Craig Lipset, head of clinical innovation at Pfizer, said, “Improving patient experience and leveraging digital tools are toward the top of the list for most life sciences companies today, and mobile sits nicely at the convergence. With a rapidly evolving ecosystem, now is the time to work in an open and collaborative manner to keep clinical trials and participation moving into the 21st century.”
Indeed, a number of promising projects are already underway at the Lab. Dixon of ERT said, “The Innovation Lab is currently exploring over two dozen projects that, if tested successfully, could prove very valuable to pharmaceutical researchers. Projects include the use of activity trackers, biosensor patches and the Apple Research kit, which could have significant impact on clinical development, as well as medication dispensing and compliance devices, which could support improved patient engagement and medication adherence.”
ERT will be offering a traveling Innovation Lab at their annual European Congress in Barcelona April 12 to 14, and at their U.S. COA/ePRO Congress in Orlando May 3 to 5. As additional locations are identified, they will be announced at www.ert.com/innovation-lab.
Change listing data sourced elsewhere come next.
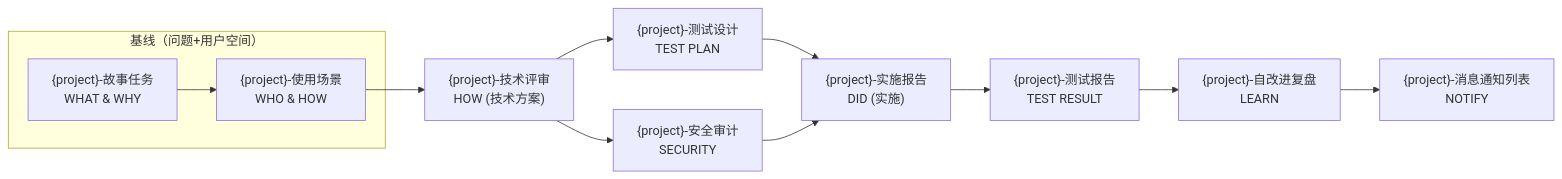
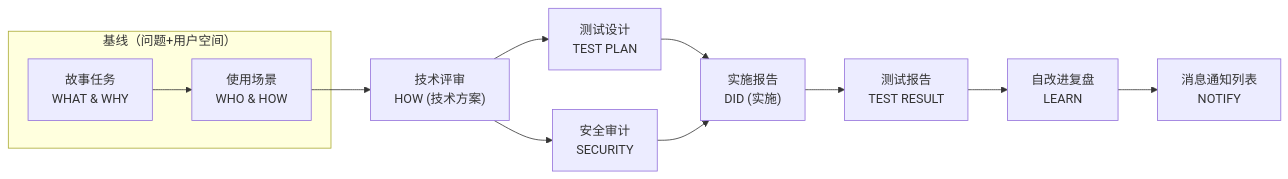
Before and after one commit to effiy/YrY: the second of 13 diagrams in skills/rui/formulas.md, drawn with Mermaid. The commit also changed other lines of this file and 61 other files, not shown here.

````diff
--- a/skills/rui/formulas.md
+++ b/skills/rui/formulas.md
@@ -84,16 +81,16 @@
 ```mermaid
 flowchart LR
     subgraph 基线["基线（问题+用户空间）"]
-        01["{project}-故事任务<br/>WHAT & WHY"]
-        02["{project}-使用场景<br/>WHO & HOW"]
+        01["故事任务<br/>WHAT & WHY"]
+        02["使用场景<br/>WHO & HOW"]
     end
     01 --> 02
-    02 --> 03["{project}-技术评审<br/>HOW (技术方案)"]
-    03 --> 04["{project}-测试设计<br/>TEST PLAN"]
-    03 --> 05["{project}-安全审计<br/>SECURITY"]
-    04 --> 06["{project}-实施报告<br/>DID (实施)"]
+    02 --> 03["技术评审<br/>HOW (技术方案)"]
+    03 --> 04["测试设计<br/>TEST PLAN"]
+    03 --> 05["安全审计<br/>SECURITY"]
+    04 --> 06["实施报告<br/>DID (实施)"]
     05 --> 06
-    06 --> 07["{project}-测试报告<br/>TEST RESULT"]
-    07 --> 08["{project}-自改进复盘<br/>LEARN"]
-    08 --> 00["{project}-消息通知列表<br/>NOTIFY"]
+    06 --> 07["测试报告<br/>TEST RESULT"]
+    07 --> 08["自改进复盘<br/>LEARN"]
+    08 --> 00["消息通知列表<br/>NOTIFY"]
 ```
````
ERT is also offering to take the traveling Lab to U.S.- and E.U.-based pharmaceutical and technology companies, which will allow for some of the innovations to be explored more thoroughly in a private setting.
Lisa Chontos is a freelance medical writer with 15 years of experience writing for hospitals, biotech firms, pharmaceutical companies and publications like CenterWatch. You can contact her at firstname.lastname@example.org.
This article was reprinted from Volume 20, Issue 05, of CWWeekly, a leading clinical research industry newsletter providing expanded analysis on breaking news, study leads, trial results and more. Subscribe »